First off if you are using a backend framework such as Rails or Laravel this will make things simpler but it’s not required. We start by adding data-attributes for our Controllers and Actions to the body tag. If you aren’t using a framework then add these attributes to your body tag as well and start thinking about what pages you can group together as controllers and what actions each of those pages would be. It may help you in organising your site a bit more as well.

<body data-controller="projects" data-action"new">

Then in our application.js file or whatever your main JS file is called we include the following:

common: {
init: function() {
// application-wide code

projects: {
init: function() {
// controller-wide code

new: function() {
// action-specific code

UTIL = {
exec: function( controller, action ) {
var ns = SITENAME,
action = ( action === undefined ) ? "init" : action;

if ( controller !== "" && ns[controller] && typeof ns[controller][action] == "function" ) {

init: function() {
var body = document.body,
controller = body.getAttribute( "data-controller" ),
action = body.getAttribute( "data-action" );

UTIL.exec( "common" );
UTIL.exec( controller );
UTIL.exec( controller, action );

$( document ).ready(

So what is this snippet doing, when the page is ready we are calling UTIL.init, this calls UTIL.exec( “common” ) by default which runs the exec method of the UTIL object.
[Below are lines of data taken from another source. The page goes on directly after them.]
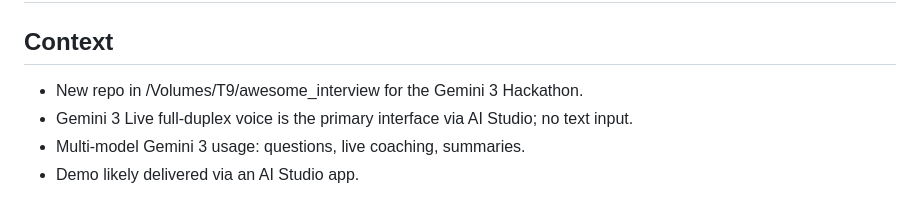
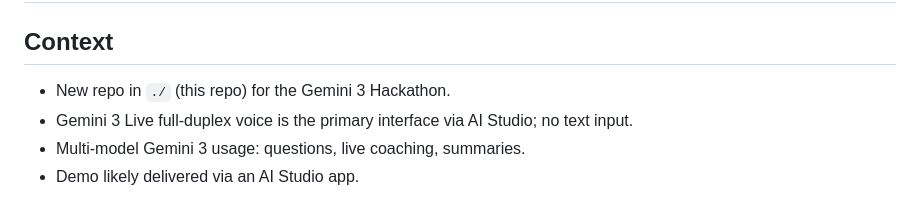
Before and after one commit to taylorparsons/PrepTalk, a Markdown page: docs/plans/2026-01-10-gemini-live-design.md, the part around the change. Drawn GitHub-style.

Commit message:
Clarify Gemini live design repo location

```diff
--- a/docs/plans/2026-01-10-gemini-live-design.md
+++ b/docs/plans/2026-01-10-gemini-live-design.md
@@ -1,7 +1,7 @@
 # Gemini Live Interview Practice Design
 
 ## Context
-- New repo in /Volumes/T9/awesome_interview for the Gemini 3 Hackathon.
+- New repo in `./` (this repo) for the Gemini 3 Hackathon.
 - Gemini 3 Live full-duplex voice is the primary interface via AI Studio; no text input.
 - Multi-model Gemini 3 usage: questions, live coaching, summaries.
 - Demo likely delivered via an AI Studio app.
```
The exec method accepts 2 arguments, controller and action. The default ‘common’ argument has been passed in for the controller and nothing for the action, so ‘init’ is called by default for the action. Then after checking to see if there is an actual object with the controller and actions as properties and that they are an a method, in this case ‘common’ and ‘init’, the method runs the selected objects method – ns[controller]action; – ns is a alias for the object you defined above to hold all of the methods and properties. The common object is a great place to store all our site wide JS as this method will always be called for every page.

Next up the UTIL.init method runs UTIL.exec again, this time passing in the controller variable as an argument. This variable stores the name of our pages controller, in our case ‘projects’, from the body tag’s data attribute. Again this is passed through to the exec method and this time when it runs it calls the ‘projects’ property of our SITENAME object with the action ‘init’ as no action was passed through. The ‘init’ method is another really handy method because you can run controller wide code from here that you want to run across all of the controllers actions.

Finally UTIL.exec runs one last time passing through both the controller and action variables that it has retrieved from the body tag’s data attributes and runs the corresponding controller and action properties on the SITENAME object, in our examples case ns[projects]new; This way the only code that gets executed on page load is:


This is great as if we have lot’s of code and plugins then they won’t get executed unless we are on the correct page. I tend to use the Module Design Pattern with this approach to further organise my code. Here’s an example of a registration module:

// Registration Module

var Registration = (function() {
'use strict';

var module = {};

// Settings
var s = {
regUser: $('.reg-user')

// Init
module.init = function() {

function setupBindings() {
s.regUser.on("click", function() {

function addNewUser() {
// Do ajax call etc here...

return module;


I usually load all the modules in along with any third party libraries after the page has loaded and execute the UTIL.init method when the DOM is ready. I find this method a really nice way of managing small to medium sized JS projects that don’t require a bigger framework such as Backbone or organisation with tools such as RequireJS.